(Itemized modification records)
---+---

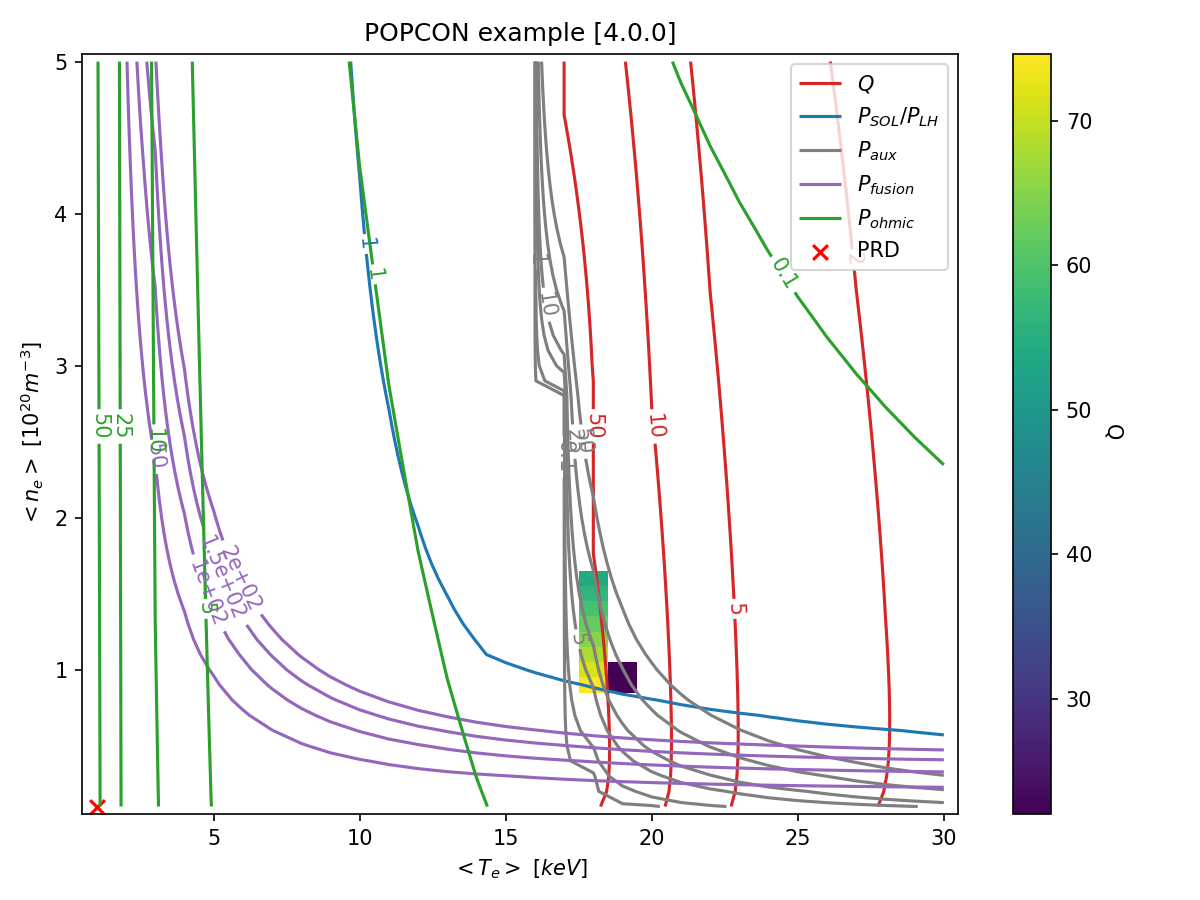
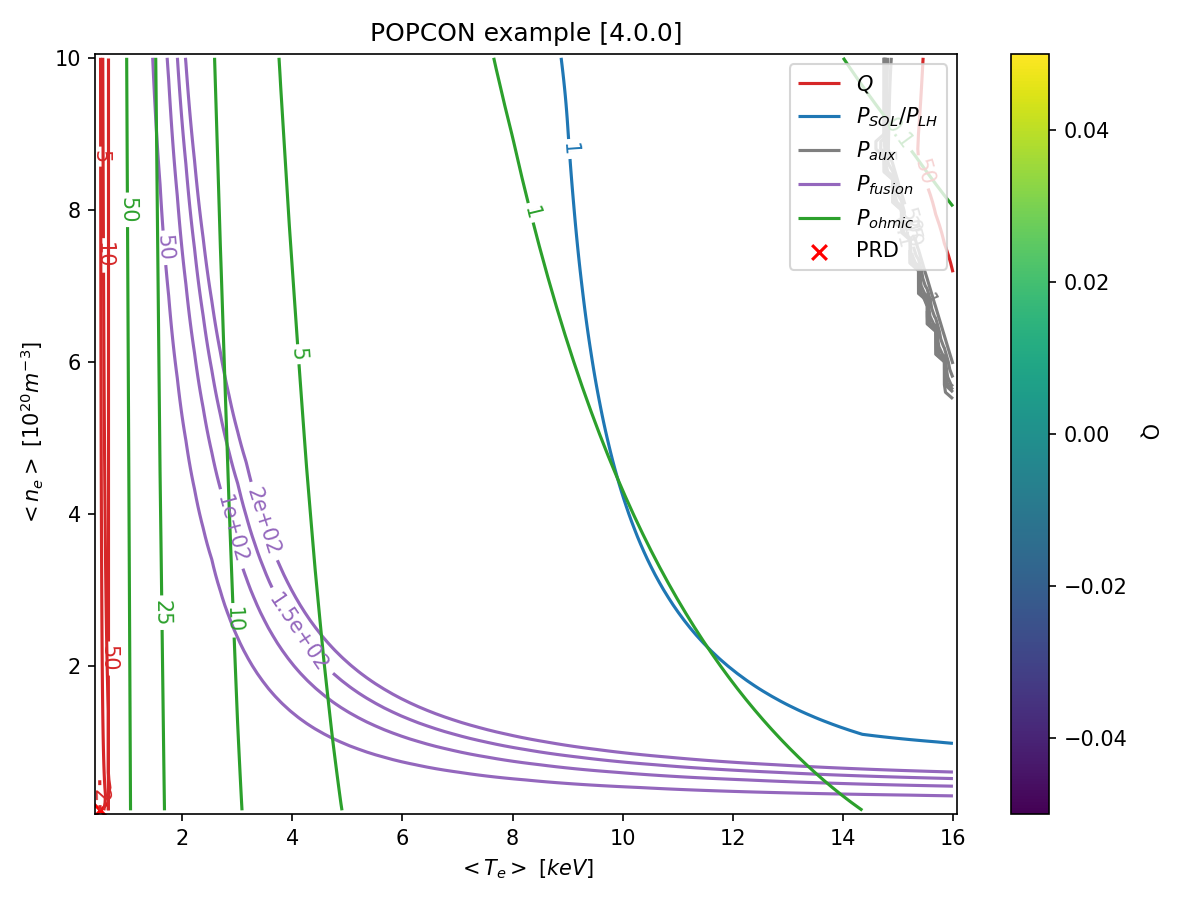
Made script to compute temp and density values for a

diff --git a/example_cases/ARCH/frank_cfspopcon_profile_matching.py b/example_cases/ARCH/frank_cfspopcon_profile_matching.py
@@ -50,8 +50,8 @@ def find_matching_cfspopcon_profile():
     indices = {'Dens Profile': {'Dens Index': 0, 'Temp Index': 0}, 
                'Temp Profile': {'Dens Index': 0, 'Temp Index': 0}}
     profiles = None
-    for i in range(40):
-        for j in range(30):
+    for i in range(dataset['average_electron_density'].values.shape[0]):
+        for j in range(dataset['average_electron_temp'].values.shape[0]):
             profiles = get_profiles(i, j)
             new_density_diff = np.linalg.norm(profiles['cfspopcon']['density'] - profiles['frank']['density'])
             if new_density_diff < min_density_diff:
@@ -87,8 +87,8 @@ def plot_profiles():
 
 # Make a popcon
 def plot_popcon():
-    plot_style = cfspopcon.read_plot_style(os.path.join(os.getcwd(), "example_cases/ARCH/plot_popcon_arch.yaml"))
-    cfspopcon.plotting.make_plot(dataset, plot_style, points=points, title="POPCON example", output_dir=Path(os.path.join(os.getcwd(), "example_cases/ARCH")))
+    plot_style = cfspopcon.read_plot_style(os.path.join(os.getcwd(), "example_cases/SPARC_PRD/plot_popcon_creely.yaml"))
+    cfspopcon.plotting.make_plot(dataset, plot_style, points=points, title="POPCON example", output_dir=Path(os.path.join(os.getcwd(), "example_cases/SPARC_PRD")))
     plt.show()
 
 if __name__ == '__main__':
@@ -98,10 +98,10 @@ if __name__ == '__main__':
     rho = np.linspace(0, 1, num=npoints, endpoint=False)
     
     # Load input paramters from yaml file
-    input_parameters, algorithm, points = cfspopcon.read_case(os.path.join(os.getcwd(), "example_cases/ARCH/input_arch.yaml"))
+    input_parameters, algorithm, points = cfspopcon.read_case(os.path.join(os.getcwd(), "example_cases/SPARC_PRD/input_creely.yaml"))
     algorithm.validate_inputs(input_parameters)
     dataset = xr.Dataset(input_parameters)
     algorithm.update_dataset(dataset, in_place=True)
 
-    plot_profiles()
+    #plot_profiles()
     plot_popcon()

diff --git a/example_cases/ARCH/fixed_PSOL.py b/example_cases/ARCH/fixed_PSOL.py
@@ -1,0 +1,35 @@
+import xarray as xr
+import numpy as np
+import os
+import cfspopcon
+from cfspopcon.unit_handling import ureg
+import warnings
+from pint import UnitStrippedWarning
+
+warnings.filterwarnings("ignore", category=UnitStrippedWarning)
+
+# read in .yaml file
+input_file_path = os.path.join(os.getcwd(), "example_cases/ARCH/input_arch.yaml")
+input_parameters, algorithm, points = cfspopcon.read_case(input_file_path)
+algorithm.validate_inputs(input_parameters)
+dataset = xr.Dataset(input_parameters)
+algorithm.update_dataset(dataset, in_place=True)
+
+# For each i index in the density array and j index in the temp array, 
+# change impurity concentration and re-compute all quantities.
+# Then, add (i,j) to the "data" array.
+# This helps us obtain the density and temperature at which P_sol = target.
+
+target = 50
+P_sol_array = np.zeros((dataset['average_electron_density'].size, dataset['average_electron_temp'].size))
+
+for i in range(0, P_sol_array.shape[0]): # some elements have P_sol = 0, should we not count them?
+    for j in range(0, P_sol_array.shape[1]): # some elements have P_sol = 0, should we not count them?
+        diff = np.abs(dataset['P_sol'].values[i,j] - target)
+        while(np.abs(diff) > 1.0):
+            increment = np.sign(diff) * 1e-3 # Find a better formula for increment!! Very slow 😭
+            dataset['impurities'].values = ureg.Quantity(dataset['impurities'].values + increment, 'dimensionless')
+            algorithm.update_dataset(dataset, in_place=True) # Getting invalid arguments for logarithms for some reason.
+            print(dataset['P_sol'].values[i,j])
+            P_sol_array[i,j] = dataset['P_sol'].values[i,j]
+            diff = np.abs(dataset['P_sol'].values[i,j] - target)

---+---

ABOUT THIS EXERCISE:
When the word "target" shows up in a line of the entries, report that line.

WRITTEN REPLY:
+# This helps us obtain the density and temperature at which P_sol = target.
+target = 50
+        diff = np.abs(dataset['P_sol'].values[i,j] - target)
+            diff = np.abs(dataset['P_sol'].values[i,j] - target)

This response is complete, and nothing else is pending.